[Records drawn from a dataset]
^^^^^^^^

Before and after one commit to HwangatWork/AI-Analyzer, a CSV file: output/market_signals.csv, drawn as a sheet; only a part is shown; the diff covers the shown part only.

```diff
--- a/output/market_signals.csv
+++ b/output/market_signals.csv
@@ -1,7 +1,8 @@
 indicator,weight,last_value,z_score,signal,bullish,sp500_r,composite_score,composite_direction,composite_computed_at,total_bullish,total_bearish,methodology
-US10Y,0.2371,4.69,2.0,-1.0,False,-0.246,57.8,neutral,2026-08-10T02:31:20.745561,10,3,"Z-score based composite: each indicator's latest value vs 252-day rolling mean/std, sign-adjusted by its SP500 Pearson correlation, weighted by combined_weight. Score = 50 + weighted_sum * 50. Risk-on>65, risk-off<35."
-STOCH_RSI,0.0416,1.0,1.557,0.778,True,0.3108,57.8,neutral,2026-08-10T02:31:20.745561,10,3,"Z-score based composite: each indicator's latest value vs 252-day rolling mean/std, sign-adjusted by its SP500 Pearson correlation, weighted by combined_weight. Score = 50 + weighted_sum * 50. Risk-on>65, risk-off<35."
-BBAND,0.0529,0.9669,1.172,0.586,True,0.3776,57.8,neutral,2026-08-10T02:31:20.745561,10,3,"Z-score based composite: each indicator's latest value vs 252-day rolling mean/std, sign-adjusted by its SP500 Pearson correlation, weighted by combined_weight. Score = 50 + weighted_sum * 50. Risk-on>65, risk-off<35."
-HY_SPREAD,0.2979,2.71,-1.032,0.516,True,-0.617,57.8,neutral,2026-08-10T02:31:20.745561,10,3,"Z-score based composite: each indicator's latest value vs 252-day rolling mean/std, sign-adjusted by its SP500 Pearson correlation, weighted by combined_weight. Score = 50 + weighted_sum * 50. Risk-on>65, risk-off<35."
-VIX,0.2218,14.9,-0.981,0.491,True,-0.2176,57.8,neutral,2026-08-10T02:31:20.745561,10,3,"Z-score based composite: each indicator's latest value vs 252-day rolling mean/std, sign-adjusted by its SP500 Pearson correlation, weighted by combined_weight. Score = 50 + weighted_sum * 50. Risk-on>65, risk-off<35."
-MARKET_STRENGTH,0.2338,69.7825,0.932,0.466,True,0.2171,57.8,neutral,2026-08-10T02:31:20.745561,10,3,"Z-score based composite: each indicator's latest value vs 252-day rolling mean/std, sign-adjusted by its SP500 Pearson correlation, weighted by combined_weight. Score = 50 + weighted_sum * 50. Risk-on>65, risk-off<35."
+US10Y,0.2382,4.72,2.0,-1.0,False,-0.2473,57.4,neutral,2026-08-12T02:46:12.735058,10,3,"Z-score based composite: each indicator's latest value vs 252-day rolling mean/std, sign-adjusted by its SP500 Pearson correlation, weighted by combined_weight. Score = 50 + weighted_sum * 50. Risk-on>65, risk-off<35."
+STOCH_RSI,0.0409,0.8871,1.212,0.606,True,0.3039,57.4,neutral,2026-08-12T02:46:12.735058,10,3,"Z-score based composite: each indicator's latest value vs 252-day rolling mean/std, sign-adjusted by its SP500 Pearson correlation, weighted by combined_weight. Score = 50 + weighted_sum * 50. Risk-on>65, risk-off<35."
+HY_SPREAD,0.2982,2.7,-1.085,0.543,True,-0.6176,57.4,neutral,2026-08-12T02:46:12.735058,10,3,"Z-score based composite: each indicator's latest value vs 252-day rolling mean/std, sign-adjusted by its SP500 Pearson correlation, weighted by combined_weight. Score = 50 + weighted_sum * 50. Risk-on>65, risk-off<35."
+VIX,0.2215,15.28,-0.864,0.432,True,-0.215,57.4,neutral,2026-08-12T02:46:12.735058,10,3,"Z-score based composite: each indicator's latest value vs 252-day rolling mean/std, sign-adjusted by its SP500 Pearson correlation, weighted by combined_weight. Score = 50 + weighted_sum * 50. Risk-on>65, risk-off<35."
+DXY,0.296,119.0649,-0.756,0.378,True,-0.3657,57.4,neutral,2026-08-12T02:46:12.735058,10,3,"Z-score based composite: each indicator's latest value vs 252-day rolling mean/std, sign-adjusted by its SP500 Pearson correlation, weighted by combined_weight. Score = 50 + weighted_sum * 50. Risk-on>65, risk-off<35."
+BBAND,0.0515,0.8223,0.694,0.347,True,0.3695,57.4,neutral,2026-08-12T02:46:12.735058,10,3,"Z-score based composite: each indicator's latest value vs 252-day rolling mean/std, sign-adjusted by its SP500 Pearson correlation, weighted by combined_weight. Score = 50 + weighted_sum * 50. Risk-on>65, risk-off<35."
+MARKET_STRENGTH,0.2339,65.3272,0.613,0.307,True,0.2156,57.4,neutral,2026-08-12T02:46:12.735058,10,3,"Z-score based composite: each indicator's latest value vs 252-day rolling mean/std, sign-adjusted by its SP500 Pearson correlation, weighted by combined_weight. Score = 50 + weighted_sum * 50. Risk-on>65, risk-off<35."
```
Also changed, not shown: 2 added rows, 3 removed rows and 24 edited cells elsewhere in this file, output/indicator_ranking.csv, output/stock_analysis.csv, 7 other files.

^^^^^^^^

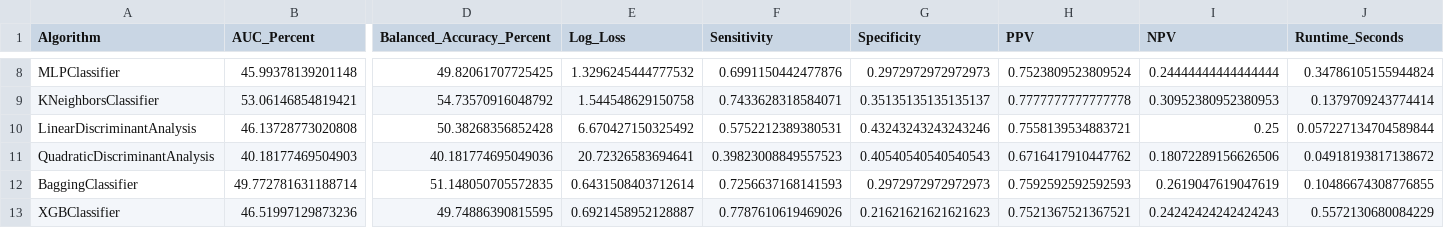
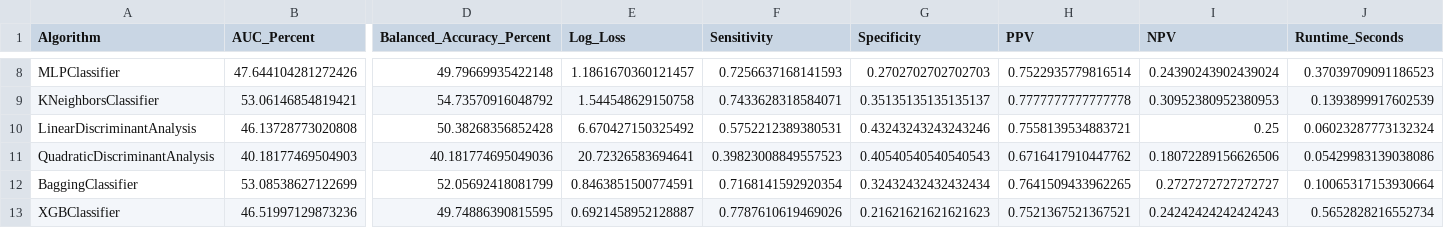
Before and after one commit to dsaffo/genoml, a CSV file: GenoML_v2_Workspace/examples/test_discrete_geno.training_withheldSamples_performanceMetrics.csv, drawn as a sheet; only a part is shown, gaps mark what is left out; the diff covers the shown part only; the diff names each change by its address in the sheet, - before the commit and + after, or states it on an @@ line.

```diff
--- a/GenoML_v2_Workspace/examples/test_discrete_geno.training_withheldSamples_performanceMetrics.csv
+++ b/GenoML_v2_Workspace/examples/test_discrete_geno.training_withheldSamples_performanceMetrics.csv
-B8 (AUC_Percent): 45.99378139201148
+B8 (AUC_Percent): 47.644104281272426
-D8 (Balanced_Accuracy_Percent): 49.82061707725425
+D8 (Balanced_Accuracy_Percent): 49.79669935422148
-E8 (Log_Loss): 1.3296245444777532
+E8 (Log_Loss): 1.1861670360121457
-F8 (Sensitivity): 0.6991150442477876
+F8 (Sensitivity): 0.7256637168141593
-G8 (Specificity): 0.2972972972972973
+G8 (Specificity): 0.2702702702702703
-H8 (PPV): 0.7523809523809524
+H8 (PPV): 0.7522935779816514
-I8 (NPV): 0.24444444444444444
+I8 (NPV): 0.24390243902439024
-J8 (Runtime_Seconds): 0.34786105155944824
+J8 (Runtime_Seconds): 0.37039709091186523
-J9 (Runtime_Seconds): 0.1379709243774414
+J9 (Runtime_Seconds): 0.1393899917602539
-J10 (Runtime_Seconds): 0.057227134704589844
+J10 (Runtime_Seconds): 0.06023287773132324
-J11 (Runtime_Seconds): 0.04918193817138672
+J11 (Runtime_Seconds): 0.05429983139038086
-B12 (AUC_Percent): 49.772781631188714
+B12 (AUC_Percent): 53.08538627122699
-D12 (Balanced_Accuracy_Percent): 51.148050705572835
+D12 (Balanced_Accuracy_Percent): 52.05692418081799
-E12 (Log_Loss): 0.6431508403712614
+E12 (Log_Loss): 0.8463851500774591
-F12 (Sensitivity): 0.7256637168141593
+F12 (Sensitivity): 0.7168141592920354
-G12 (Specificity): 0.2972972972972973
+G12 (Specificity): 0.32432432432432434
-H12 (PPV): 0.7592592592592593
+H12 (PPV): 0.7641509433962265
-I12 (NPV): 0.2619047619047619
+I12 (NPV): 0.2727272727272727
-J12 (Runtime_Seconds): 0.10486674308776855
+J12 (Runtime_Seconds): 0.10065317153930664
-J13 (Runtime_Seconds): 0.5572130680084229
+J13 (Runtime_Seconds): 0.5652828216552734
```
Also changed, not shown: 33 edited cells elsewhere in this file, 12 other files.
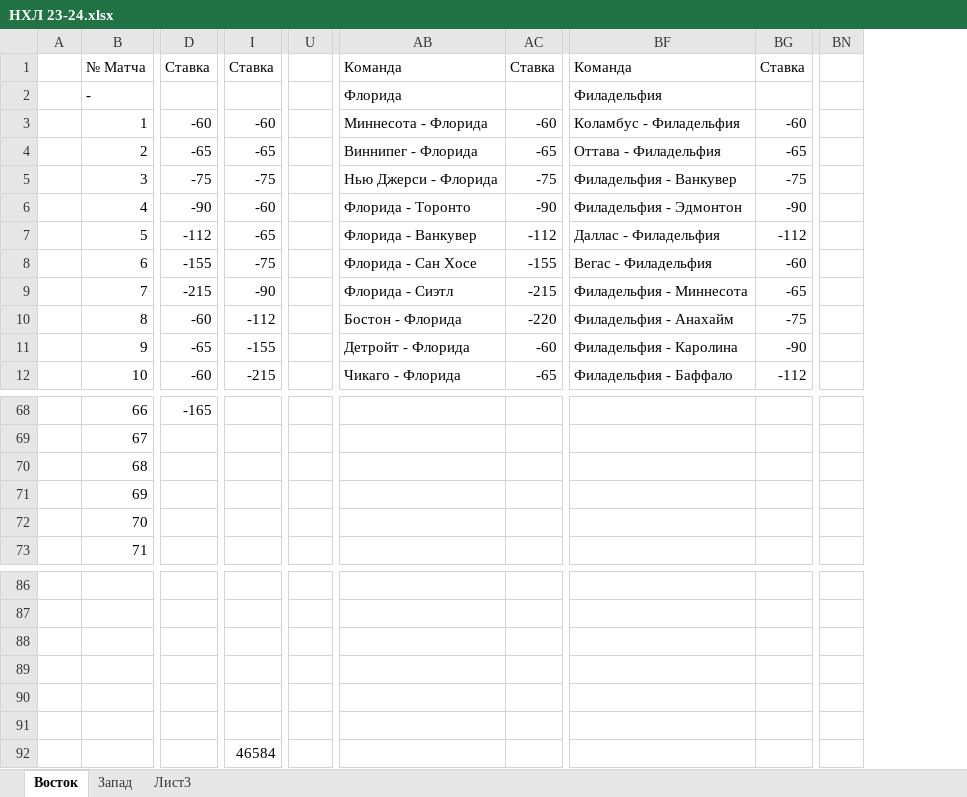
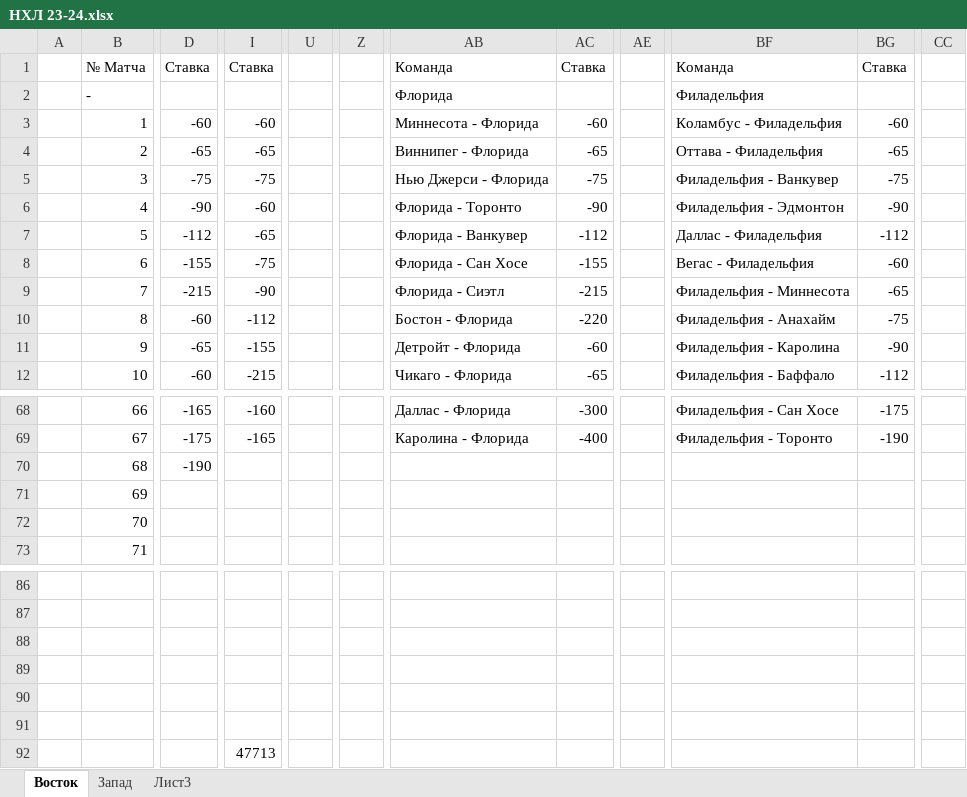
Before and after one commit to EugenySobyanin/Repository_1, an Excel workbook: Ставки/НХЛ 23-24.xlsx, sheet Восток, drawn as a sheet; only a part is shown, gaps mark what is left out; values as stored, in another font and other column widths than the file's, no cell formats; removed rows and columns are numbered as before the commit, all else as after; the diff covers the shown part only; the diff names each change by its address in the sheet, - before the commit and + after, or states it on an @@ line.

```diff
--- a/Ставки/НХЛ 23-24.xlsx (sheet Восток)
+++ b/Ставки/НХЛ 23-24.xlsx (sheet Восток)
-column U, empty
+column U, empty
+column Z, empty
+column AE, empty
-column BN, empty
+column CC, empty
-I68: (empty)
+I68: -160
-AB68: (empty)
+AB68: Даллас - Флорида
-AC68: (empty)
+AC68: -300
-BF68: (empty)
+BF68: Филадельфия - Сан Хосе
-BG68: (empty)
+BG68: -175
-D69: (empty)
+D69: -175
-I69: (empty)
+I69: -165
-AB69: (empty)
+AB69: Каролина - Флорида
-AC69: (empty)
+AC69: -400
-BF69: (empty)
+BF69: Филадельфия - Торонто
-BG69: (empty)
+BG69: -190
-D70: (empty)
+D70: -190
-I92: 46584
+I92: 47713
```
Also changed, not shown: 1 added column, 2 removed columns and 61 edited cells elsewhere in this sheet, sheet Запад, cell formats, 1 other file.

^^^^^^^^

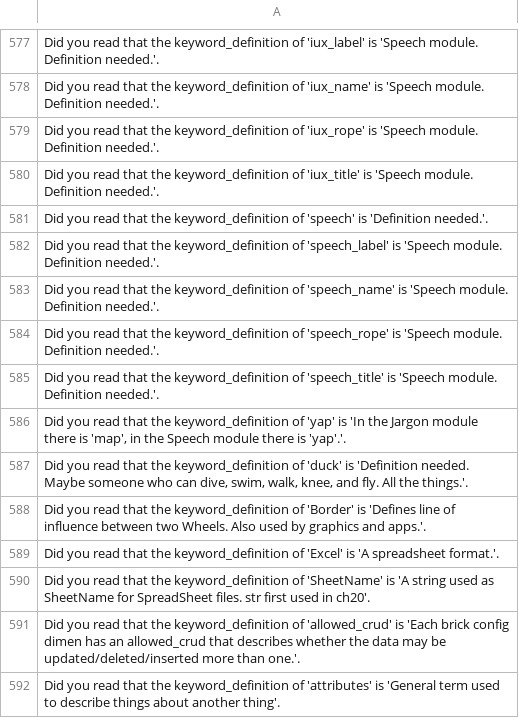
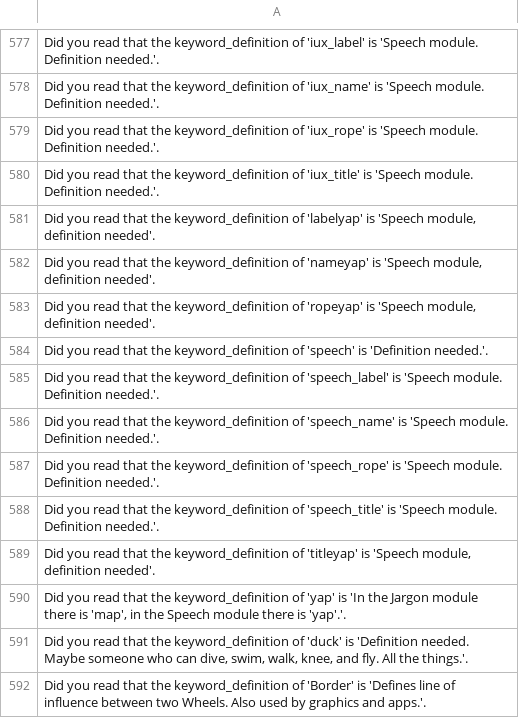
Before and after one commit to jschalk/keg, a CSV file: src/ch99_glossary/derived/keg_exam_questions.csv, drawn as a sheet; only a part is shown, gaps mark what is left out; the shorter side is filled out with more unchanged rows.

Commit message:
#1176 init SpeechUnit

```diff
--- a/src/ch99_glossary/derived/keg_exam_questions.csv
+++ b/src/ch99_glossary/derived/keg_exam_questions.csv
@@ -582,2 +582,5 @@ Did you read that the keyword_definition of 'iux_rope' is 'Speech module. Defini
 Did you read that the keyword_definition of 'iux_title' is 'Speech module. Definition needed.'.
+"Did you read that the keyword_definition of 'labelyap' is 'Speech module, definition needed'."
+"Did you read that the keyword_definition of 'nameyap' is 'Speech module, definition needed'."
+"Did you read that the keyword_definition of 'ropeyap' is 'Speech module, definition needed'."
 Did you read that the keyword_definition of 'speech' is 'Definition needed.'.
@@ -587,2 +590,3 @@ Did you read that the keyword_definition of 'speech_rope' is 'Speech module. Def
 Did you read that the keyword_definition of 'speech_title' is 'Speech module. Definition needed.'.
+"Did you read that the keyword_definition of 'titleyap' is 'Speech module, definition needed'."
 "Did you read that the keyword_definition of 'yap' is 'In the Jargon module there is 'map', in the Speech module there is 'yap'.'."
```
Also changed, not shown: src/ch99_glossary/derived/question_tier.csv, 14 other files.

^^^^^^^^

_What is being asked_
Your answer should be each line from the entries that includes the string "elsewhere".

_Task answer_
Also changed, not shown: 2 added rows, 3 removed rows and 24 edited cells elsewhere in this file, output/indicator_ranking.csv, output/stock_analysis.csv, 7 other files.
Also changed, not shown: 33 edited cells elsewhere in this file, 12 other files.
Also changed, not shown: 1 added column, 2 removed columns and 61 edited cells elsewhere in this sheet, sheet Запад, cell formats, 1 other file.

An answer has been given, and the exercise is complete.